This is an Apple Snail.....I have seen Limpkins feeding on them at the Celery Fields in Sarasota.


The call of the Limpkin is both unique and famous.....a loud and rather raucous crying sound, heard most often at night, or at dawn.  These birds are mostly nocturnal....guess I was lucky to observe them during the day.  The Limpkin call was used in many Tarzan movies (for jungle sounds)....and most recently, a recording from Cornell University's extensive bird call collection was used for Harry Potter's, Hippogryph!!!

A 28" tropical, fresh water, wading bird.....where do you suppose it's taxonomy lies?  Scientists ponder and disagree, but the consensus seems to put them in a family of their own, most closely related to cranes.


 Here's is Aububon's painting of a Limpkin.  The very unnatural pose reminds one that he generally killed the bird and then painted it's lifeless body.  Acceptable for his time I guess, but certainly not now.
Birding in Florida is just wonderful....many great places, and many species found in unlikely places and easily observed.

I'll be watching this pair.....and for a nest.  The books are really vague about nesting behavior......"nests found on the ground, in the reeds near water, in bushes, or in trees up to 20' off the ground...or higher!"
If you want to join me, drop me an e-mail......I'd love to share this birding opportunity.

Thursday, March 21, 2013

Romalea microptera, Eastern Lubber Grasshopper

Grasshoppers are common insects.  Often seen and heard during the warmer months here in the U.S., they are symbolic of summer and outdoor activities.  In Florida the Eastern Lubber (Romalea microptera) is our most observed species.  They are large (3 inches), brightly colored, flightless and slow moving.

Lubber's distribution is in the "U.S Subtropics," as you can see by the map

When we begin to see them in the spring, they are small black nymphs with yellow stripes.  They moult through five instars and as they do, they change color to the yellow/orange with black spots in the first photo.  Above, this "teenager" is growing bigger, but still dark colored.

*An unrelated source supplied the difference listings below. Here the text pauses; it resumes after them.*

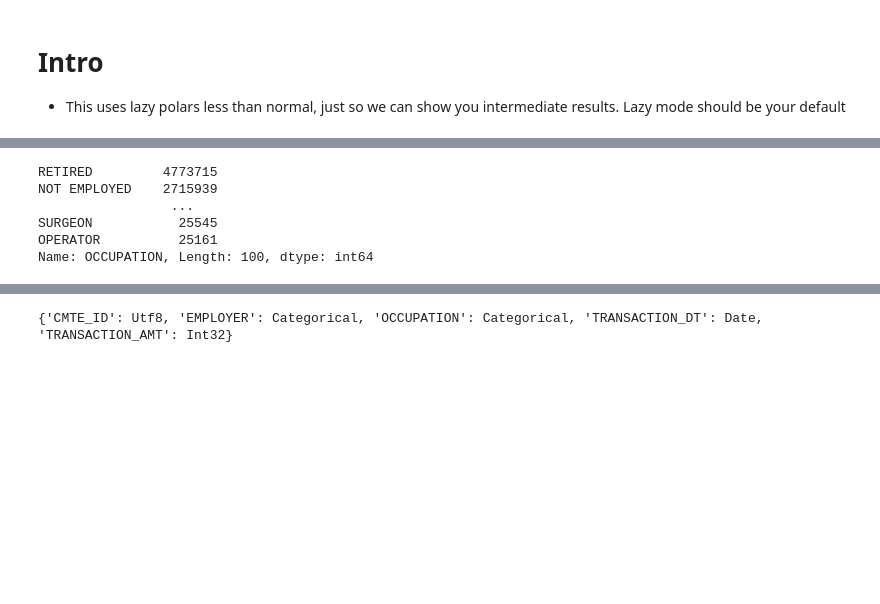
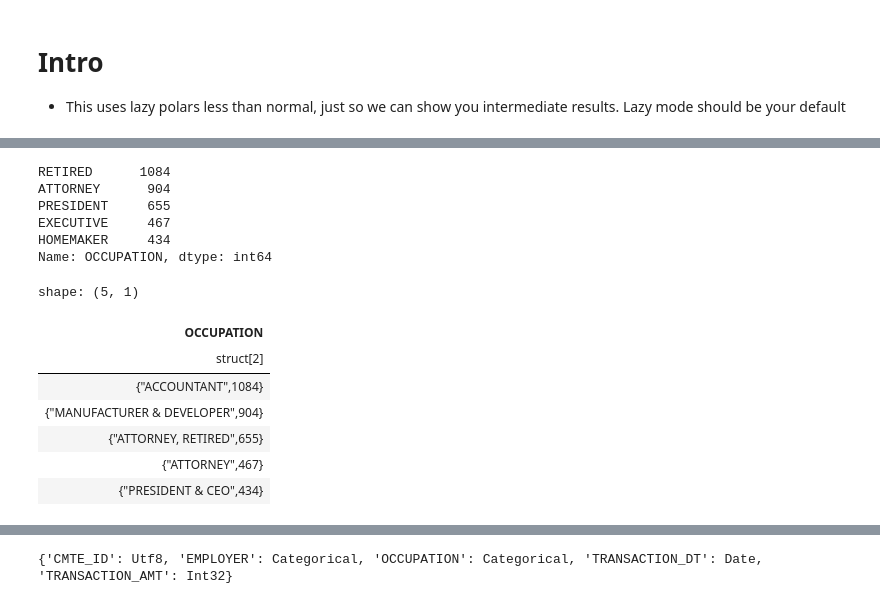
Before and after one commit to kevinheavey/modern-polars, a Jupyter notebook: performance.ipynb, the cells around one changed output, grey strips where cells are left out. Cells and saved outputs as stored; diff of their text form; code cells hidden in the pictures; blank space fills up the shorter version.

```diff
--- a/performance.ipynb
+++ b/performance.ipynb
@@ -183,13 +153,31 @@ most_common_pd = total_counts_pd.nlargest(100).sort_values(ascending=False)
 occ_dd = dd.read_parquet(
     fec_dir / "indiv*.pq", engine="pyarrow", columns=["OCCUPATION"]
 )
-
-most_common_dd = occ_dd["OCCUPATION"].value_counts().head(100)
-most_common_dd.compute().sort_values(ascending=False)
+n_rows = 10000
+most_common_dd = occ_dd["OCCUPATION"].head(n_rows).value_counts()
+most_common_dd.head()
 # %% [output]
-RETIRED         4773715
-NOT EMPLOYED    2715939
-                 ...
-SURGEON           25545
-OPERATOR          25161
-Name: OCCUPATION, Length: 100, dtype: int64
+RETIRED      1084
+ATTORNEY      904
+PRESIDENT     655
+EXECUTIVE     467
+HOMEMAKER     434
+Name: OCCUPATION, dtype: int64
+# %%
+with pl.StringCache():  # otherwise we can't read categoricals from multiple files
+    occ_pl = pl.scan_parquet(fec_dir / "indiv*.pq", cache=False)
+    counts = (
+        occ_pl
+        .select(pl.col("OCCUPATION").head(n_rows).value_counts(multithreaded=True, sort=True))
+        .collect()
+    )
+counts.head()
+# %% [output]
+shape: (5, 1)
+| OCCUPATION |
+| struct[2] |
+| {"ACCOUNTANT",1084} |
+| {"MANUFACTURER & DEVELOPER",904} |
+| {"ATTORNEY, RETIRED",655} |
+| {"ATTORNEY",467} |
+| {"PRESIDENT & CEO",434} |
```
Also changed, not shown: parts of 19 cells of this notebook, 1 other file.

Being "popular" insects, grasshoppers were studied long ago!

Grasshoppers are herbivorous, and although harmless to humans, some can do significant damage to crops.  Want to know more about our insect world....get a copy of the "Field Guide to Insects of North America," by my Facebook friend, Eric Eaton.


Here's another book I liked.

Fabled in story, song and even's a grasshopper ode!


The Grasshopper

all day long
we hear your scraping
summer song
as through
the meadow
we pass
such funny legs
such funny feet
and how we wonder
what you eat
maybe a single blink of dew
sipped from a clover leaf would do
then high in air
once more you spring
to fall in grass again
and sing.

Below is a Lubber growing larger, but still black with yellow stripes.

Some taxonomists argue for Romalea gutatta.

See if you can find the grasshopper in this classic Hokusai painting!

And here is a cohort of young lubber instars!

Tuesday, March 5, 2013

Palmedes Swallowtail

 Spring butterflies are starting to appear in SW Florida.  This Palmedes Swallowtail (Paplilo palmedes) was seen patrolling the woodline on the Seaboard Grade in the Babcock-Webb WMA in Punta Gorda on March 5, 2013.

The Swamp Bay and Red Bay are it's host plant, but this one was seen basking on Saw Palmetto.

Monday, March 4, 2013

Burrowing Owl

The Burrowing Owl (Athene cunicularia) is North America's only raptor that nests underground.   There are local and spotty populations here in SW Florida, with habitat loss being the greatest threat to these small owls.  Here's a link to the Burrowing Owl Conservation Society, with a nice video.

Nine inches tall, with a wingspan of 21 inches, Burrowing Owls are diurnal, and can be spotted sitting atop or near their borrows.  In Florida, they are a "species of special concern," and are protected from all hunting and burrow disturbance.  Many burrows in SW Florida are marked like the one below, and some are even supplied with handy perches.

With an estimated 3000 Burrowing Owls in Florida, Cape Coral has the largest population.  The city has an annual "Burrowing Owl Festival," offers tours and even has an Owl Cam so you can watch a burrow on your computer!!!   Here's a link to their sure to see some of these little birds when you are in SW Florida